Copy out, from the entries below, each line that holds the string "Pico".
■ ■ ■ ■ ■
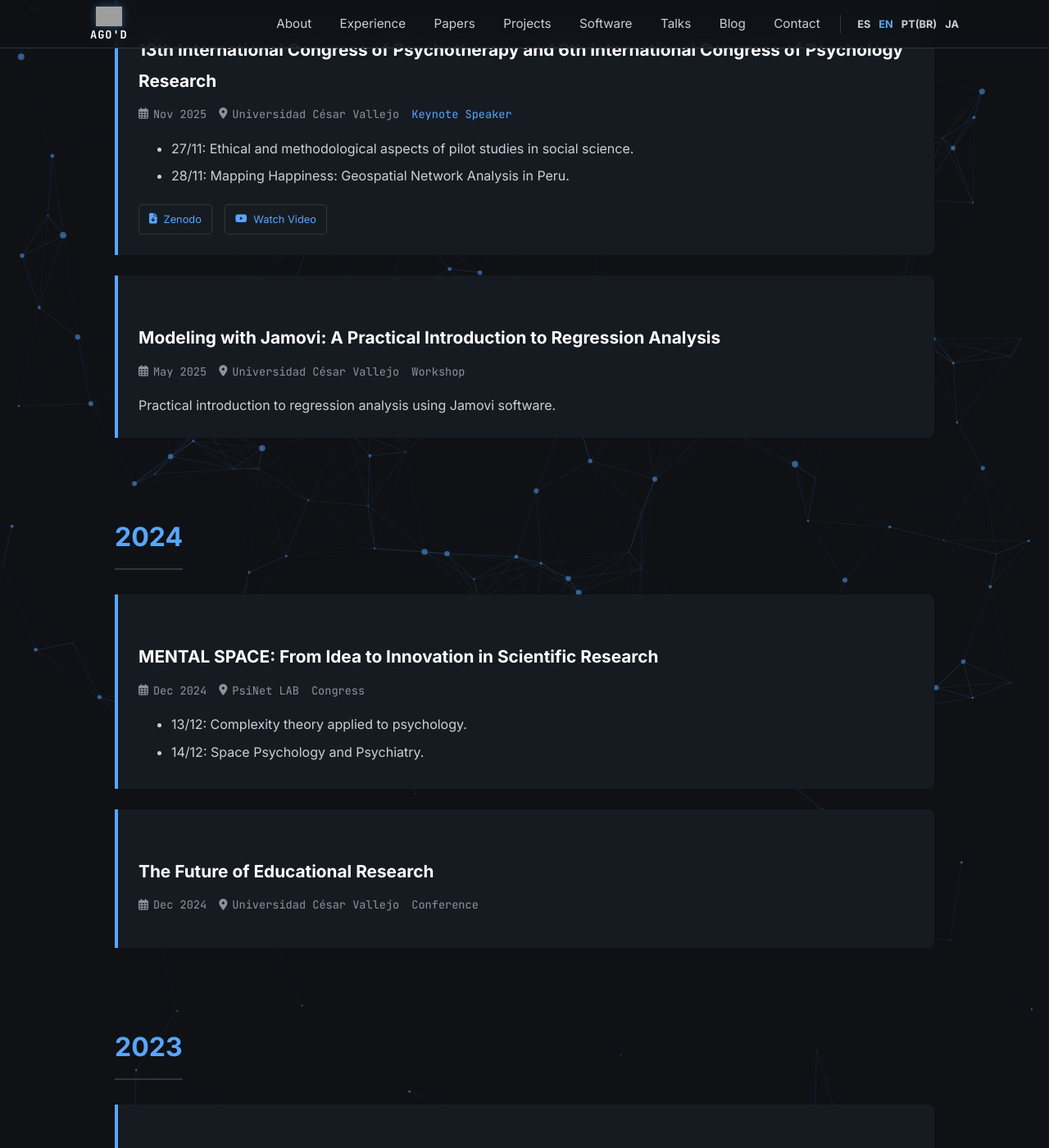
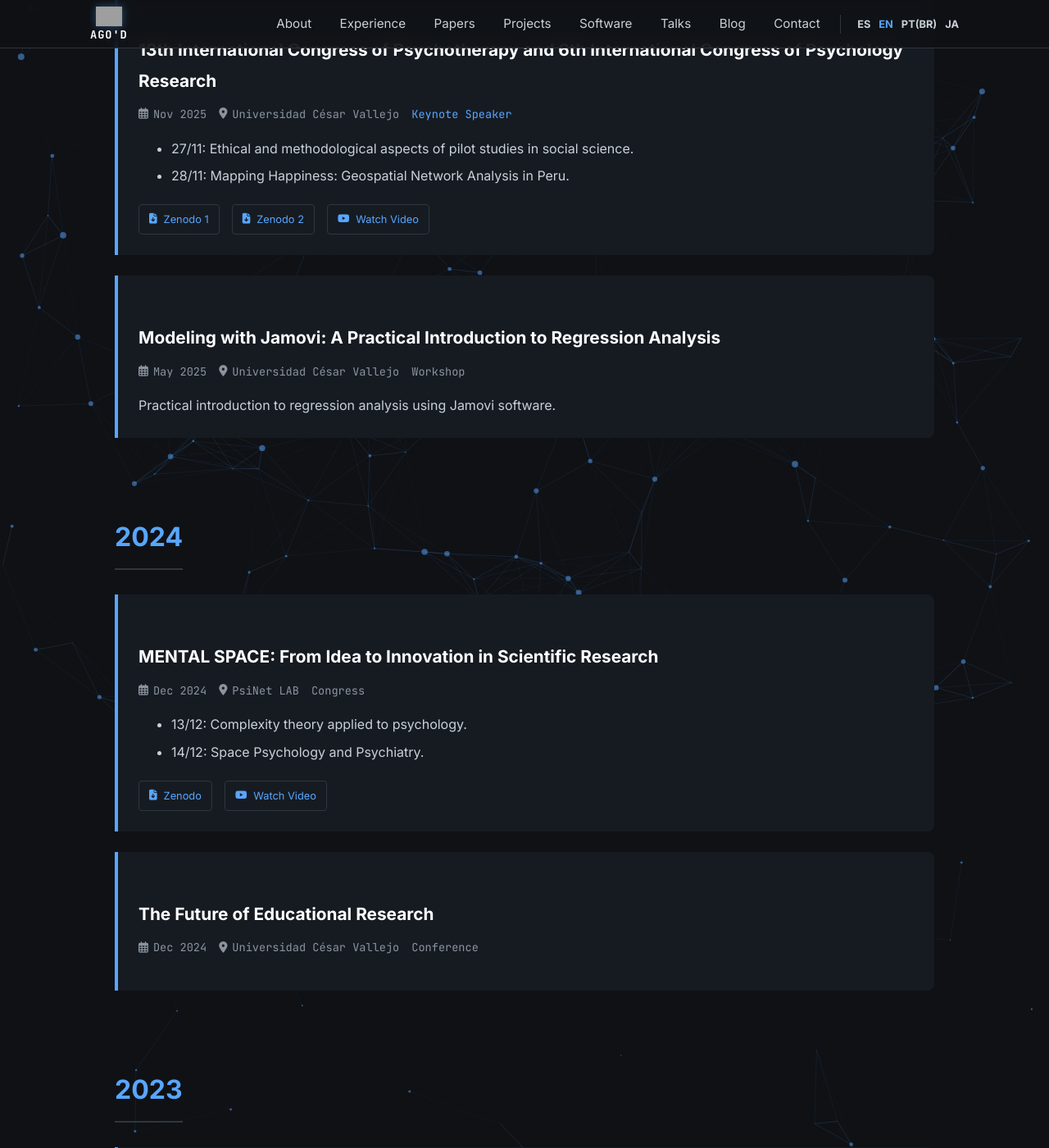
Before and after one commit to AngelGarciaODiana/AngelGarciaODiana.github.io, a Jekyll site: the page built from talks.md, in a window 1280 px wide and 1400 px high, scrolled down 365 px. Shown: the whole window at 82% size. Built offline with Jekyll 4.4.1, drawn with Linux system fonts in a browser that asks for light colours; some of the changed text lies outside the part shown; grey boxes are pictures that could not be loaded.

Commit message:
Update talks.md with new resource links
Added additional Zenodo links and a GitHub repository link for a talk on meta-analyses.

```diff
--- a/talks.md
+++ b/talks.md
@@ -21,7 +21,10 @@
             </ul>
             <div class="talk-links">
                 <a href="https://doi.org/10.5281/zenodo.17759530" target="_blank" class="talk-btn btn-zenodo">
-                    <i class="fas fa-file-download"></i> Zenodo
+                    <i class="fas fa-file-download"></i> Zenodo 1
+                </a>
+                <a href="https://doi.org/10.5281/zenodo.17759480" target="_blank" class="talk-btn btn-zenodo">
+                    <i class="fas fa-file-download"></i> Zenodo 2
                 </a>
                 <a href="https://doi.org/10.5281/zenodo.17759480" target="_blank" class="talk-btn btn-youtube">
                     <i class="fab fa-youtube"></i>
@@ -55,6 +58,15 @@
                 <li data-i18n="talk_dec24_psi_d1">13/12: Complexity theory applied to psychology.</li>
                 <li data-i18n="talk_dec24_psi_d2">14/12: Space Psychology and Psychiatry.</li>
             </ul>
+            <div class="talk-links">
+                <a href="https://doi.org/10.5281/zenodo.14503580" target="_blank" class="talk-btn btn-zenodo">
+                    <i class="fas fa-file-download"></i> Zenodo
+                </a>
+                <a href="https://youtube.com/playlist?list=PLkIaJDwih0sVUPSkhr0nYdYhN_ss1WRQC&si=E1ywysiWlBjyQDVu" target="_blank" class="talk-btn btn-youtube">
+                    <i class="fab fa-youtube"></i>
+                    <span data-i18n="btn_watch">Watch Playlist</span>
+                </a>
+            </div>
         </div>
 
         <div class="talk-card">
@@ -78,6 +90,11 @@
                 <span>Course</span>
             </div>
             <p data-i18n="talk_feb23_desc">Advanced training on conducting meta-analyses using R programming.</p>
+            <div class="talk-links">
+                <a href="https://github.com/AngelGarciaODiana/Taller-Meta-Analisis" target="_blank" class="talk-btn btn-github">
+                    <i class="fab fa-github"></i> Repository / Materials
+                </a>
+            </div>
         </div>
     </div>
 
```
■ ■ ■ ■ ■
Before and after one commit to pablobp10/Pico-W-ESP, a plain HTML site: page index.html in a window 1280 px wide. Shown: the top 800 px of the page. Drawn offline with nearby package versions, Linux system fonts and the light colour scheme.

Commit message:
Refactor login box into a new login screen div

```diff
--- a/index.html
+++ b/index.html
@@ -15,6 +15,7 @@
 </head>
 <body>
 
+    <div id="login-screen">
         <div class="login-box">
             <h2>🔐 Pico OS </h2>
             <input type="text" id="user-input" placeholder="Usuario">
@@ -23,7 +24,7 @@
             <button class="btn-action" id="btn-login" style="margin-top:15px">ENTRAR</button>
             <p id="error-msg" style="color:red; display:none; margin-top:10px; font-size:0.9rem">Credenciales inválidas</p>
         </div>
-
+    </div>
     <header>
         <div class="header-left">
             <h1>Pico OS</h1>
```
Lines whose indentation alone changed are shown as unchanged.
■ ■ ■ ■ ■
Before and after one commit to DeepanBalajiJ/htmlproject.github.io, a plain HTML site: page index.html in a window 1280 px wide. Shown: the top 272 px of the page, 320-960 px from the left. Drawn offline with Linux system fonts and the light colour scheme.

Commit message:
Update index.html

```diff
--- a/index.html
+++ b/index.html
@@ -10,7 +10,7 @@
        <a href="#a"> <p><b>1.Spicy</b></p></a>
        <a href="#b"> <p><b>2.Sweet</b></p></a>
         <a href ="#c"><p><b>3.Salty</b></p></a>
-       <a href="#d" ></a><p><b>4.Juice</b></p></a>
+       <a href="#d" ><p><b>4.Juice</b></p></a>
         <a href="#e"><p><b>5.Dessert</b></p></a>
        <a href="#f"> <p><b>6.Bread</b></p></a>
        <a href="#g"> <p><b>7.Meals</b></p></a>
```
■ ■ ■ ■ ■
→ **TASK SOLUTION**
Before and after one commit to pablobp10/Pico-W-ESP, a plain HTML site: page index.html in a window 1280 px wide. Shown: the top 800 px of the page. Drawn offline with nearby package versions, Linux system fonts and the light colour scheme.
             <h2>🔐 Pico OS </h2>
             <h1>Pico OS</h1>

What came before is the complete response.